18 Nov 2013 11:10am
WINDHOEK, 18 NOV (NAMPA) - The year 2013 is among the top-ten warmest years since modern recordings began in 1850, the World Meteorological Organization (WMO) says.
Temperatures so far this year are about the same as the average during 2001-2010, which was the warmest decade on record. All of the warmest years have been since 1998, and this year once again continues the underlying, long-term trend.
The coldest years now are warmer than the hottest years before 1998. Atmospheric concentrations of carbon dioxide and other Greenhouse gases reached new highs in 2012, and we expect them to reach unprecedented levels yet again in 2013. This means that we are committed to a warmer future, said WMO Secretary-General Michel Jarraud in a media statement published on the WMO website last Wednesday.
The southern African countries of Angola and Namibia were gripped by one of the worst droughts in the past 30 years.
Jarraud said surface temperatures are only part of the wider picture of changing climate.

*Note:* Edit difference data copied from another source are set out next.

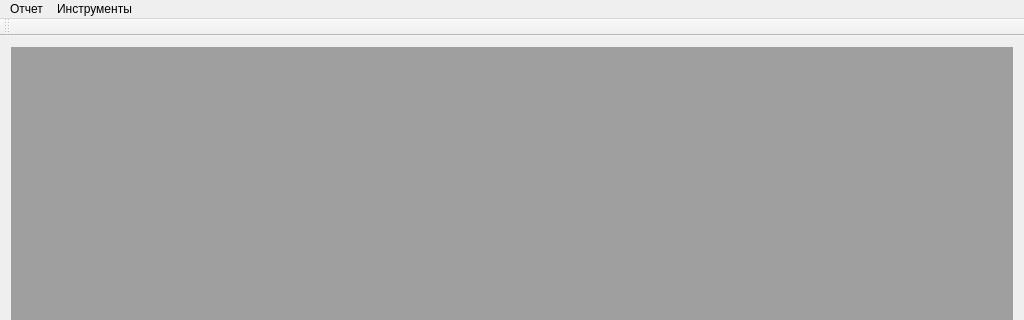
Before: the Qt Designer form mainwindow.ui in Sergeyego/econom, drawn with Qt 5; both pictures show x 0 to 1024 and y 0 to 320 of the 1024 by 730 pixel window.
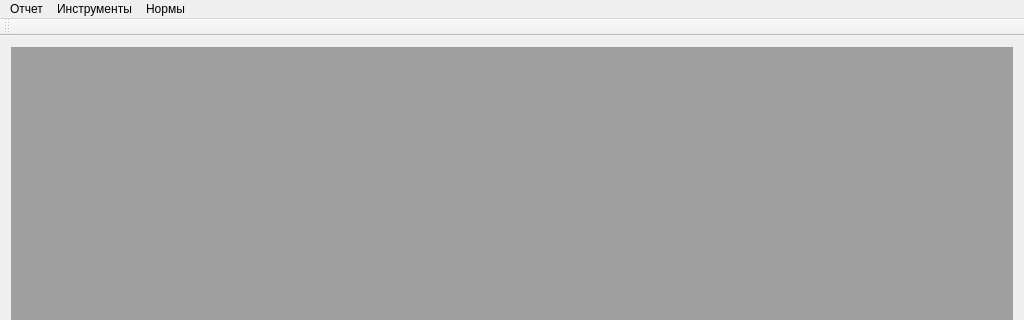
After: the same form once the commit is applied.

```diff
--- a/mainwindow.ui
+++ b/mainwindow.ui
@@ -55,8 +55,15 @@
     </property>
     <addaction name="actionCalc"/>
    </widget>
+   <widget class="QMenu" name="menu_3">
+    <property name="title">
+     <string>Нормы</string>
+    </property>
+    <addaction name="actionNorm"/>
+   </widget>
    <addaction name="menu"/>
    <addaction name="menu_2"/>
+   <addaction name="menu_3"/>
   </widget>
   <widget class="QToolBar" name="mainToolBar">
    <property name="iconSize">
```
Left out of the diff: 5 changed lines with no effect on the pictures.
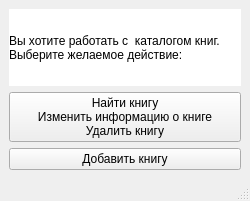
This is My_Project/select_action_for_books.ui in alizalas/QtProject as Qt 5 draws it before an edit. The edited form follows.
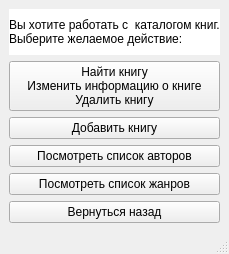
This is the edited form.

Patch:
```diff
--- a/My_Project/select_action_for_books.ui
+++ b/My_Project/select_action_for_books.ui
@@ -6,8 +6,8 @@
    <rect>
     <x>0</x>
     <y>0</y>
-    <width>250</width>
-    <height>201</height>
+    <width>219</width>
+    <height>254</height>
    </rect>
   </property>
   <property name="windowTitle">
@@ -42,6 +42,27 @@
       </property>
      </widget>
     </item>
+    <item>
+     <widget class="QPushButton" name="listAuthors">
+      <property name="text">
+       <string>Посмотреть список авторов</string>
+      </property>
+     </widget>
+    </item>
+    <item>
+     <widget class="QPushButton" name="listGenres">
+      <property name="text">
+       <string>Посмотреть список жанров</string>
+      </property>
+     </widget>
+    </item>
+    <item>
+     <widget class="QPushButton" name="returne">
+      <property name="text">
+       <string>Вернуться назад</string>
+      </property>
+     </widget>
+    </item>
    </layout>
   </widget>
   <widget class="QMenuBar" name="menubar">
```
Left out of the diff: 2 changed lines with no effect on the pictures.
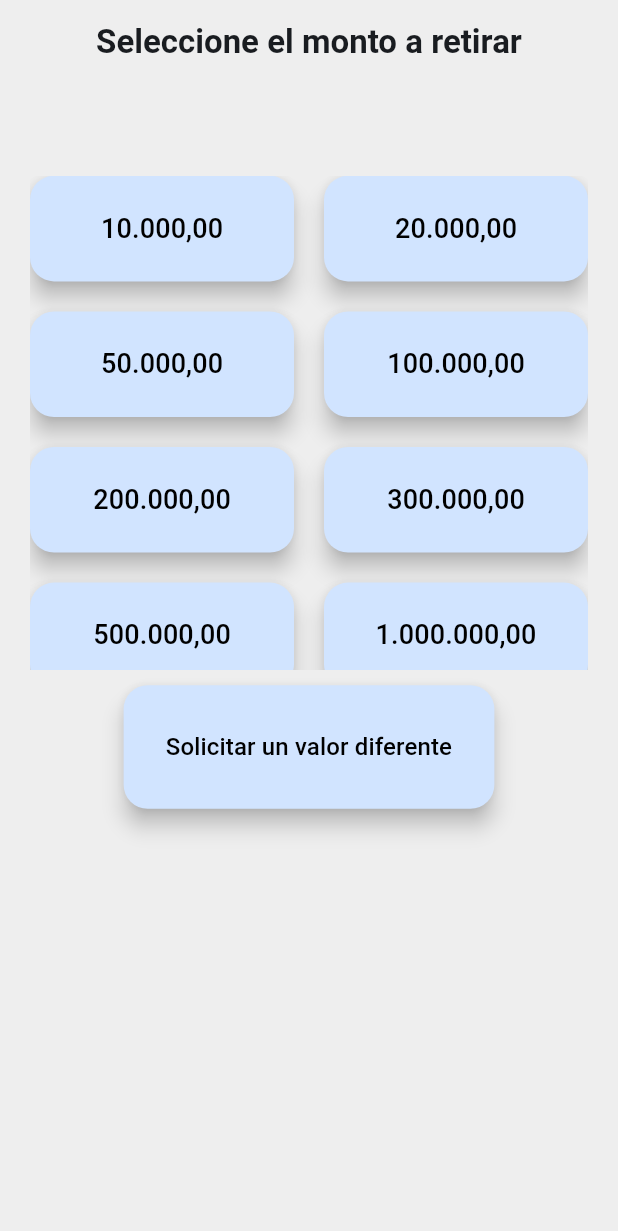
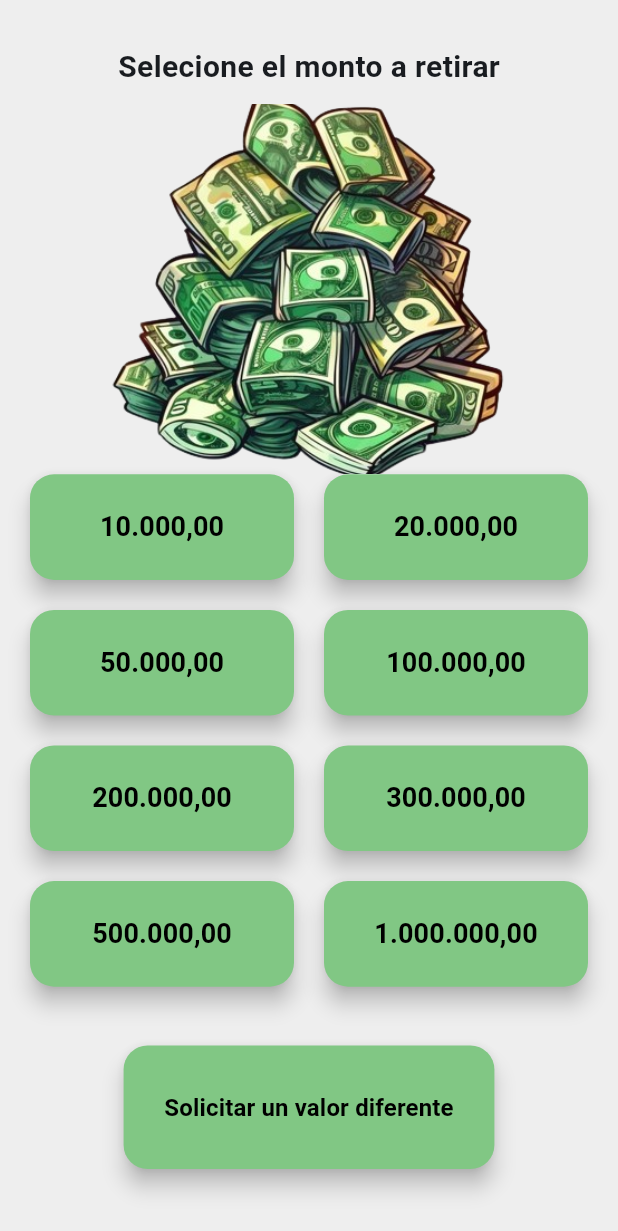
Before and after one commit to zelecto/Sistema-de-informacion, a Flutter app: the MontoSelecionarView screen opened by its route, on a phone screen of 412 x 824 dp. Shown: the top 1231 px of the screen. Run offline on Flutter 3.47's test engine with Material 3 defaults, Android fonts, the light colour scheme and no system bars; our stand-ins replace animate_do, flutter_hooks, go_router, hooks_riverpod, shared_preferences; missing offline and left inert: awesome_card; accounts and stored records are empty.

Commit message:
mejoras visuales generales

```diff
--- a/Cajero/cajero/lib/presetation/screens/register/credt_card_form.dart
+++ b/Cajero/cajero/lib/presetation/screens/register/credt_card_form.dart
@@ -217,7 +217,7 @@ class CreditCardForm extends HookWidget {
                         if (value == null || value.isEmpty) {
                           return 'Este campo es obligatorio';
                         }
-                        if (value.length < 3) {
+                        if (controllerCcv.text.length < 3) {
                           return 'El CCV debe tener al menos 3 dígitos';
                         }
                         return null;
--- a/Cajero/cajero/lib/presetation/screens/retirar/credit_card/retirar_credit_card_home_view.dart
+++ b/Cajero/cajero/lib/presetation/screens/retirar/credit_card/retirar_credit_card_home_view.dart
@@ -294,7 +294,7 @@ class RetirarCreditCard extends HookConsumerWidget {
 }
 
 class _SkeletonCreditCard extends StatelessWidget {
-  const _SkeletonCreditCard({super.key});
+  const _SkeletonCreditCard();
 
   @override
   Widget build(BuildContext context) {
--- a/Cajero/cajero/lib/presetation/screens/retirar/widget/monto_selecionar_view.dart
+++ b/Cajero/cajero/lib/presetation/screens/retirar/widget/monto_selecionar_view.dart
@@ -31,13 +31,6 @@ class MontoSelecionarView extends HookConsumerWidget {
     final controllerValue = useTextEditingController();
 
     return Scaffold(
-      appBar: AppBar(
-        centerTitle: true,
-        title: const Text(
-          'Seleccione el monto a retirar',
-          style: TextStyle(fontWeight: FontWeight.bold, fontSize: 22),
-        ),
-      ),
       body: Container(
         padding: const EdgeInsets.all(20),
         height: double.infinity,
@@ -47,11 +40,21 @@ class MontoSelecionarView extends HookConsumerWidget {
             child: Column(
               mainAxisAlignment: MainAxisAlignment.spaceBetween,
               children: [
-                SizedBox(
-                  height: ScreenSize.getHeight(context) * 0.05,
+                const Padding(
+                  padding: EdgeInsets.symmetric(vertical: 10.0),
+                  child: Text(
+                    'Selecione el monto a retirar',
+                    style: TextStyle(fontSize: 20, fontWeight: FontWeight.bold),
+                  ),
+                ),
+                Image.asset(
+                  'assets/images/dinero.png',
+                  fit: BoxFit.cover,
+                  height: ScreenSize.getHeight(context) * 0.3,
+                  width: ScreenSize.getWidth(context),
                 ),
                 SizedBox(
-                  height: ScreenSize.getHeight(context) * 0.4,
+                  height: ScreenSize.getHeight(context) * 0.45,
                   child: GridView.count(
                     physics: const NeverScrollableScrollPhysics(),
                     crossAxisCount: 2,
@@ -61,11 +64,25 @@ class MontoSelecionarView extends HookConsumerWidget {
                     children: listValores.map((value) {
                       return FloatingActionButton(
                         heroTag: value,
-                        onPressed: () {},
+                        onPressed: () {
+                          late Retiro retiro;
+                          if (creditCardEntity != null) {
+                            retiro = Retiro(
+                              montoRetirar: value,
+                              creditCard: creditCardEntity,
+                            );
+                            context.go('/codigo-CCV');
+                          } else {
+                            retiro = Retiro(montoRetirar: 1000);
+                          }
+                        },
+                        backgroundColor: Color(Colors.green.shade300.value),
                         child: Text(
                           numberFormat.format(value),
                           style: const TextStyle(
-                              color: Colors.black, fontSize: 18),
+                              color: Colors.black,
+                              fontSize: 18,
+                              fontWeight: FontWeight.bold),
                         ),
                       );
                     }).toList(),
@@ -77,6 +94,7 @@ class MontoSelecionarView extends HookConsumerWidget {
                   height: ScreenSize.getHeight(context) * 0.1,
                   child: FloatingActionButton(
                     heroTag: 'Solicitar un valor diferente',
+                    backgroundColor: Color(Colors.green.shade300.value),
                     onPressed: () {
                       showDialog<String>(
                         context: context,
@@ -114,12 +132,12 @@ class MontoSelecionarView extends HookConsumerWidget {
                     child: const Text(
                       "Solicitar un valor diferente",
                       textAlign: TextAlign.center,
-                      style: TextStyle(color: Colors.black, fontSize: 16),
+                      style: TextStyle(
+                          color: Colors.black,
+                          fontSize: 16,
+                          fontWeight: FontWeight.bold),
                     ),
                   ),
-                ),
-                SizedBox(
-                  height: ScreenSize.getHeight(context) * 0.1,
                 ),
               ],
             ),
```
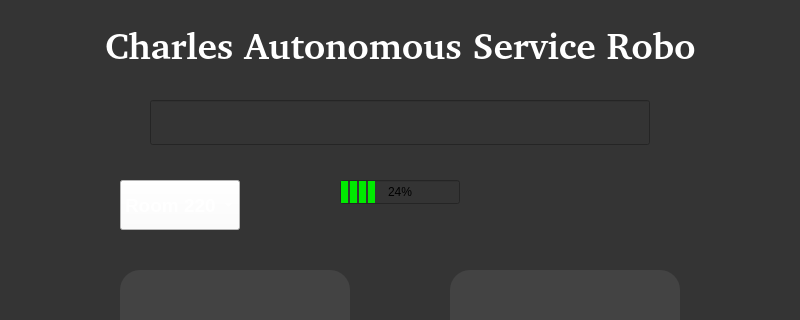
Above: touch_screen/ui/mainWindow.ui from hadiyah97/charlesUI before the change; both pictures show x 0 to 800 and y 0 to 320 of the 800 by 480 pixel window. Below: the same form after it.
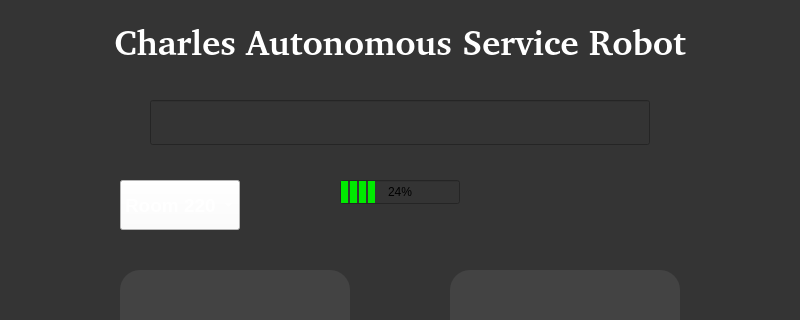
That is the form after the change.

```diff
--- a/touch_screen/ui/mainWindow.ui
+++ b/touch_screen/ui/mainWindow.ui
@@ -73,27 +73,33 @@
    <widget class="QLabel" name="label">
     <property name="geometry">
      <rect>
-      <x>105</x>
+      <x>0</x>
       <y>20</y>
-      <width>590</width>
-      <height>51</height>
+      <width>800</width>
+      <height>45</height>
      </rect>
     </property>
     <property name="font">
      <font>
       <family>Piboto [Goog]</family>
-      <pointsize>28</pointsize>
+      <pointsize>26</pointsize>
       <weight>75</weight>
       <italic>false</italic>
       <bold>true</bold>
      </font>
     </property>
+    <property name="layoutDirection">
+     <enum>Qt::LeftToRight</enum>
+    </property>
     <property name="styleSheet">
      <string notr="true">color: rgb(255, 255, 255)</string>
     </property>
     <property name="text">
      <string>Charles Autonomous Service Robot</string>
     </property>
+    <property name="alignment">
+     <set>Qt::AlignCenter</set>
+    </property>
    </widget>
    <widget class="QPushButton" name="go">
     <property name="geometry">
```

He furthermore warned that the impact on the water cycle is already becoming apparent as manifested by droughts, floods and extreme precipitation.
Although the relationship between climate change and the frequency of tropical cyclones is a matter of much research, it is expected that their impact will be more intense.
The WMOs provisional annual statement on the Status of the Global Climate 2013 provided a snapshot of regional and national temperatures, and was released to negotiators attending the United Nations climate change conference in Warsaw, Poland.
The event commenced on 11 November, and ends on 22 November.
The first nine months of January to September tied with 2003 as the seventh- warmest such period on record, with a global land and ocean surface temperature of about 0.48 degrees Celsius (0.86 F) above the 1961/1990 average.
It noted that January to September 2013 was warmer than the same period in both 2011 and 2012, when La Niña had a cooling influence.
Neither La Niña nor El Niño conditions were present during the first nine months of 2013, and are not expected to emerge by the end of the year.
El Niño/La Niña is a major driver of the climate, and the hottest years on record - 1998 and 2010 - both had El Niño events.
During the first nine months of 2013, most of the worlds land areas had above-average temperatures, most notably in Australia, northern North America, north-eastern South America, northern Africa and much of Eurasia. Cooler-than-average temperatures were observed across a concentrated region of North America, central South America and the eastern Pacific Ocean waters off the coast of Ecuador; a small region of northern Russia; and parts of north-eastern Asia.
In Asia, Japan had its hottest summer on record. China recorded its warmest August on record (tied with 2006).
The Republic of Korea observed its fourth-warmest July and warmest August, contributing to a record-high summer temperature.